Input data below:

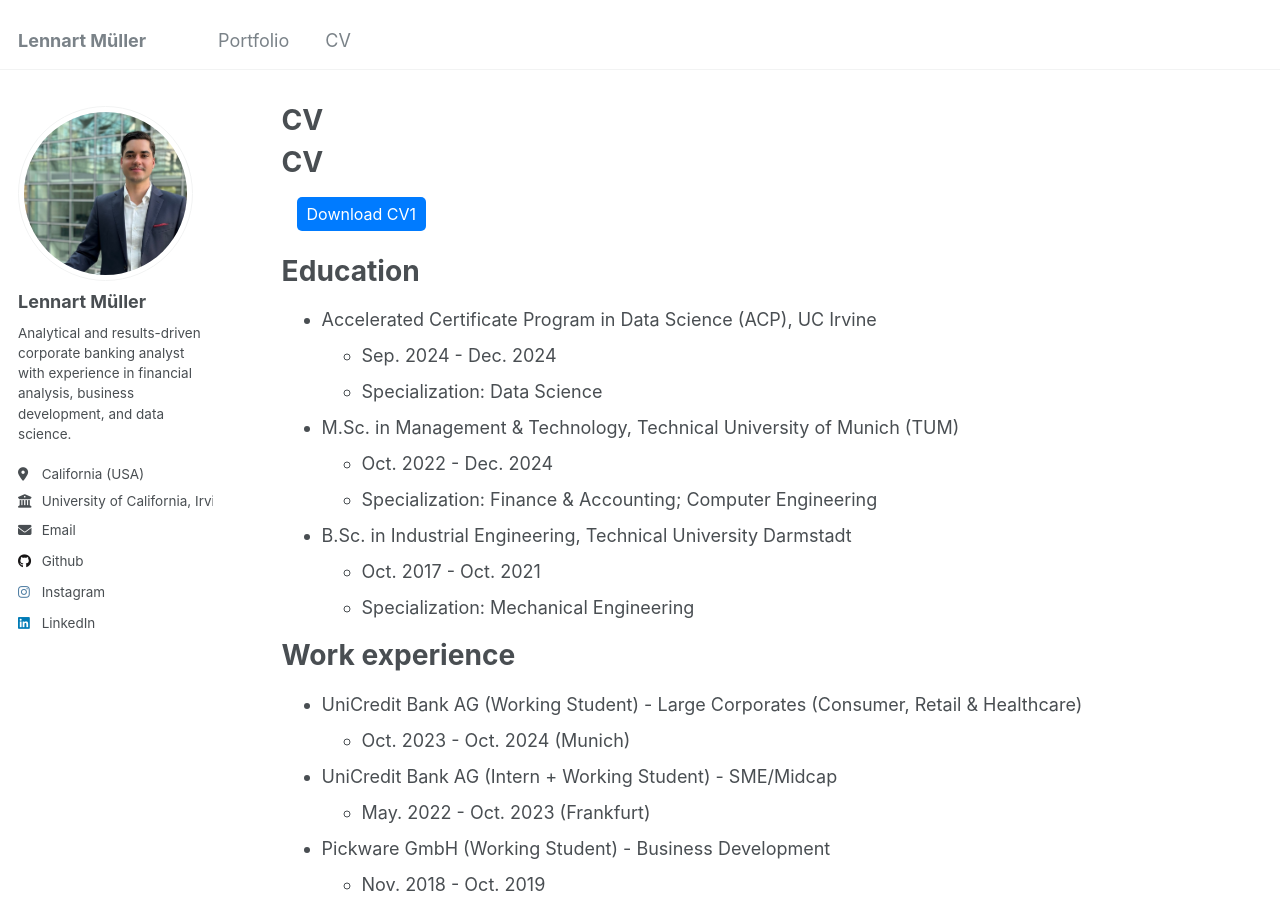
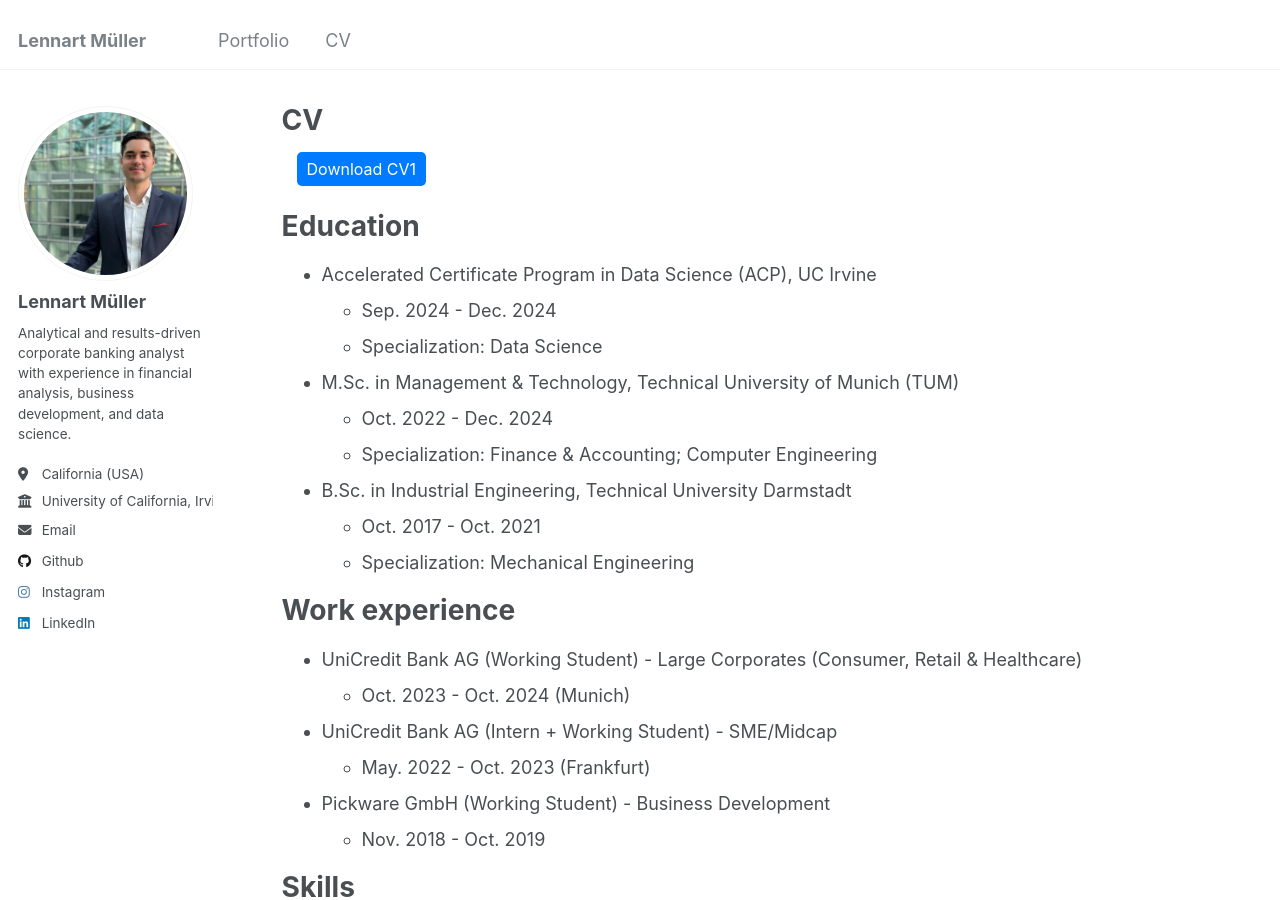
Before and after one commit to lennartmueller123/lennartmueller123.github.io, a Jekyll site: the page built from _pages/cv.md, in a window 1280 px wide and 900 px high. Built offline with Jekyll 4.4.1, drawn with Linux system fonts in a browser that asks for light colours.

Commit message:
Update cv.md

```diff
--- a/_pages/cv.md
+++ b/_pages/cv.md
@@ -9,7 +9,6 @@
 
 {% include base_path %}
 
-<h1 class="page__title" style="display: inline;">CV</h1>
 <a href="/files/CV.pdf" download style="display: inline-block; margin-left: 15px; padding: 5px 10px; background-color: #007BFF; color: white; text-decoration: none; border-radius: 5px; font-size: 16px;">Download CV1</a>
 
 Education
```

End of Input data.

- Exercise details
All the lines above should be reproduced exactly, and none of the pictures.

- Exercise response
Before and after one commit to lennartmueller123/lennartmueller123.github.io, a Jekyll site: the page built from _pages/cv.md, in a window 1280 px wide and 900 px high. Built offline with Jekyll 4.4.1, drawn with Linux system fonts in a browser that asks for light colours.

Commit message:
Update cv.md

```diff
--- a/_pages/cv.md
+++ b/_pages/cv.md
@@ -9,7 +9,6 @@
 
 {% include base_path %}
 
-<h1 class="page__title" style="display: inline;">CV</h1>
 <a href="/files/CV.pdf" download style="display: inline-block; margin-left: 15px; padding: 5px 10px; background-color: #007BFF; color: white; text-decoration: none; border-radius: 5px; font-size: 16px;">Download CV1</a>
 
 Education
```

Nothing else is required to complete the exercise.